Editorial: Waist circumference as a vital sign in clinical practice is being recognized in a global consensus paper published in Nature Reviews Endocrinology

Although many studies published over the last decades have consistently shown that a large waist circumference is associated with a deteriorated cardiometabolic risk profile predictive of an increased risk of morbidity and mortality, it is still not systematically measured in clinical practice.

In 2017, the International Atherosclerosis Society (IAS) and the International Chair on Cardiometabolic Risk (ICCR) Working Group on Visceral Obesity agreed to prepare a joint consensus paper on the importance of visceral obesity and ectopic fat as emerging risk factors for type 2 diabetes and cardiovascular disease. This led to the first consensus document on visceral obesity published in The Lancet Diabetes & Endocrinology. In a second consensus document published in Nature Reviews Endocrinology, the group reviewed the evidence that a body mass index (BMI) measurement alone was not appropriate to accurately assess and manage the patient’s cardiometabolic risk profile. The group emphasizes that the measurement of the waist circumference should be performed in clinical practice, as it is as important as the traditional risk factors such as cholesterol or blood pressure, which are routinely measured.
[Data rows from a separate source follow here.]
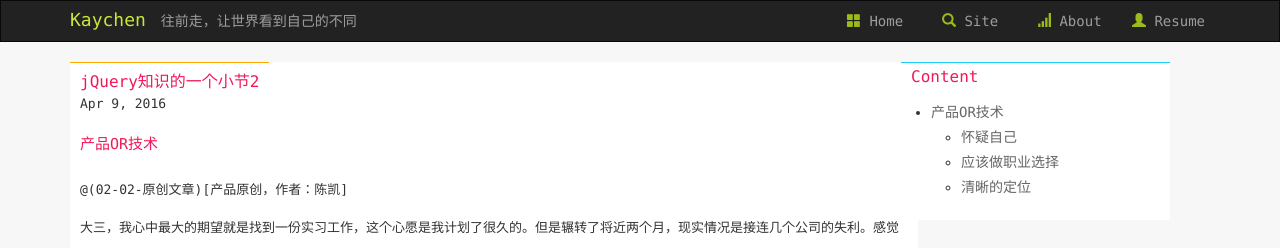
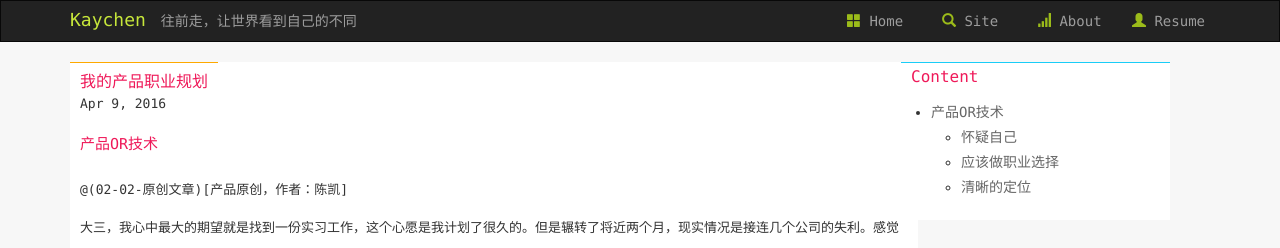
Before and after one commit to LittlewhiteChen/LittlewhiteChen.github.io, a Jekyll site: the page built from _posts/2016-04-30-我的产品规划和职业规划.md, in a window 1280 px wide and 900 px high. Shown: the top 248 px of the window. Built offline with Jekyll 4.4.1, drawn with Linux system fonts in a browser that asks for light colours; nearby versions of some CDN libraries; comment, search, counter and statistics services are not loaded; a style sheet for code colours, icons or effects is not loaded.

Commit message:
产品笔记

```diff
--- a/_posts/2016-04-30-我的产品规划和职业规划.md
+++ b/_posts/2016-04-30-我的产品规划和职业规划.md
@@ -1,9 +1,9 @@
 ---
 layout: post
-title:  "jQuery知识的一个小节2"
+title:  "我的产品职业规划"
 date:   2016-04-09 18:06:05
-categories: Front-end
-excerpt: jQuery
+categories: Product Life
+excerpt: 产品
 ---
 * content
 {:toc}
```
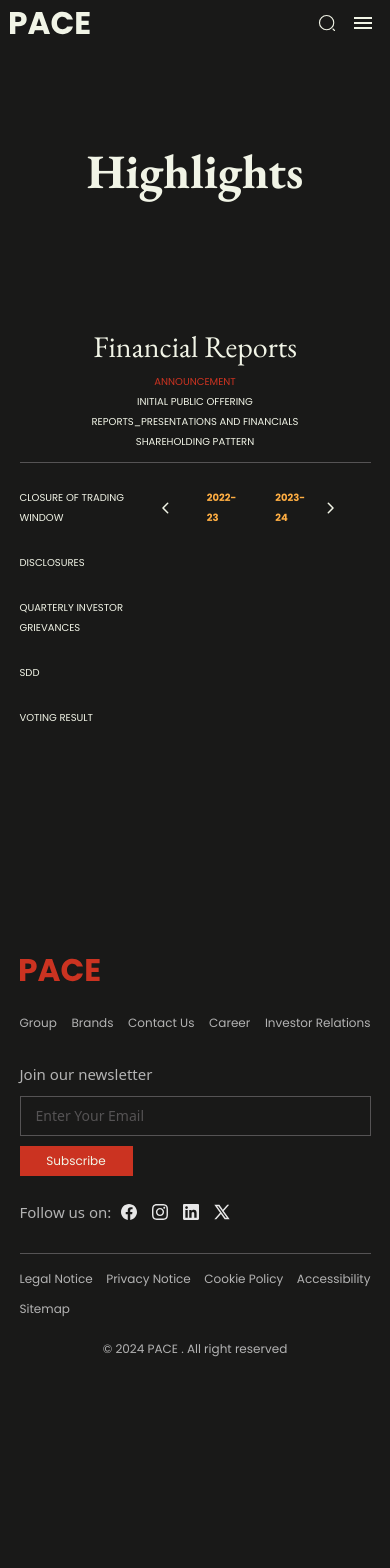
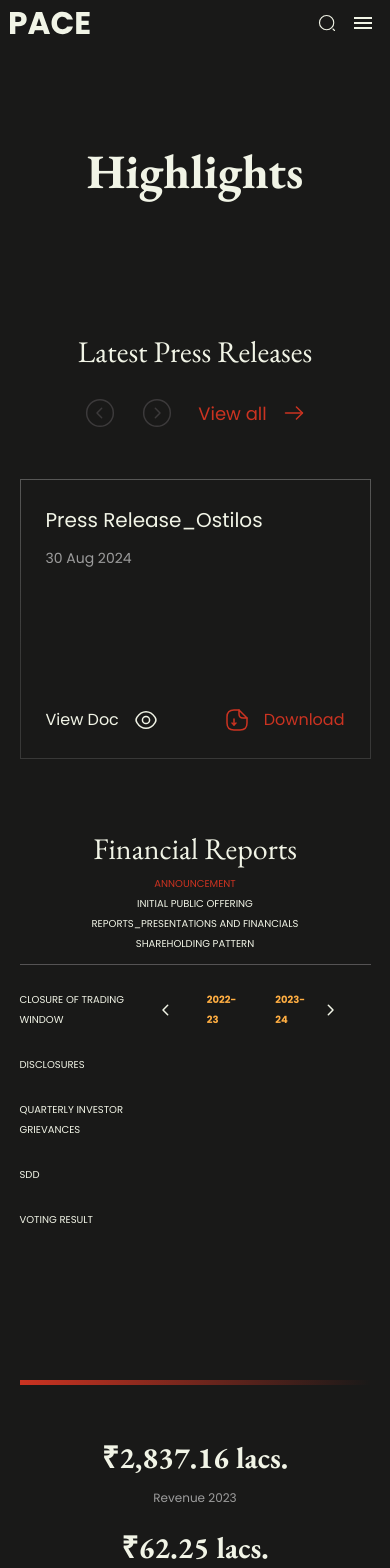
Before and after one commit to TarunRajpurohit123/pace-bussiness-website, a Next.js app in the folder pace-website/: page /investors in a window 390 px wide. Shown: the top 1568 px of the page. Before the commit the page ends 1369 px from the top, so only its background shows below. Built offline with nearby package versions, Linux system fonts and the light colour scheme.

Commit message:
investor page responsive done

```diff
--- a/pace-website/src/app/globals.css
+++ b/pace-website/src/app/globals.css
@@ -2574,7 +2574,42 @@ option:hover {
     font-size: 3rem !important;
     line-height: 3rem !important;
   }
+  .report__wrapper {
+    padding-top: 0rem !important;
+    padding-bottom: 0rem !important;
+  }
   /* report section end */
+  .latestpress__heading {
+    font-size: 3rem !important;
+    line-height: 3rem !important;
+  }
+  .latestpress__controls {
+    margin-top: 3rem;
+  }
+  .investor_state_heading {
+    font-size: 3rem !important;
+    line-height: 3rem !important;
+  }
+  .investor_state_span {
+    font-size: 1.2rem !important;
+    line-height: 2rem !important;
+  }
+  .InvestorStatics--mobile {
+    padding-top: 7rem !important;
+    padding-bottom: 7rem !important;
+  }
+  .financialCalenderGrid {
+    margin-top: 4rem !important;
+  }
+  .financialCalender {
+    padding-bottom: 7rem !important;
+  }
+  .investor_state_card {
+    height: 9rem;
+  }
+  .financialCalender {
+    padding-top: 0 !important;
+  }
 }
 @media (min-width: 1000px) {
   .BrandGridMainSection--mobile {
--- a/pace-website/src/app/investors/page.jsx
+++ b/pace-website/src/app/investors/page.jsx
@@ -15,11 +15,11 @@ export default function investors() {
         title="Highlights"
         content=""
       />
-      {/* <LatestPress /> */}
+      <LatestPress />
       <ReportSection />
-      {/* <InvestorStatics /> */}
-      {/* <FinancialCalender /> */}
-      {/* <InvestorCTA /> */}
+      <InvestorStatics />
+      <FinancialCalender />
+      <InvestorCTA />
     </>
   );
 }
--- a/pace-website/src/components/components/InvestorStatics.jsx
+++ b/pace-website/src/components/components/InvestorStatics.jsx
@@ -1,6 +1,6 @@
 export default function InvestorStatics() {
   return (
-    <section className="pt-[7.5rem] pb-[7.5rem]">
+    <section className="pt-[7.5rem] pb-[7.5rem] InvestorStatics--mobile">
       <section className="page-width flex justify-between investor__statics items-center gradient-border-container">
         <div className="investor_state_card">
           <h1 className="investor_state_heading">₹2,837.16 lacs.</h1>
```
For instance, given the major gap between the current science on the relevance of measuring waist circumference in addition to BMI and the limited attention that it has received in clinical practice, the working group proposes that the time has come to gather and discuss all relevant information on how a simple tool, waist circumference, could be helpful in clinical practice to identify high-risk individuals with abdominal obesity. The consensus statement emphasizes several important points such as:

  • BMI and waist circumference should be interpreted simultaneously to properly identify the high-risk obesity subgroup (abdominal obesity);
  • Waist circumference must be measured on all patients in clinical practice, as abdominal obesity is a major driver of complications associated with the development of type 2 diabetes and cardiovascular disease;
  • A decrease in waist circumference is a good marker of cardiometabolic risk reduction following lifestyle interventions.

Health professionals should be trained to properly measure waist circumference and should recognize its added value in the assessment and management of cardiometabolic risk. Waist circumference is a vital sign in clinical practice!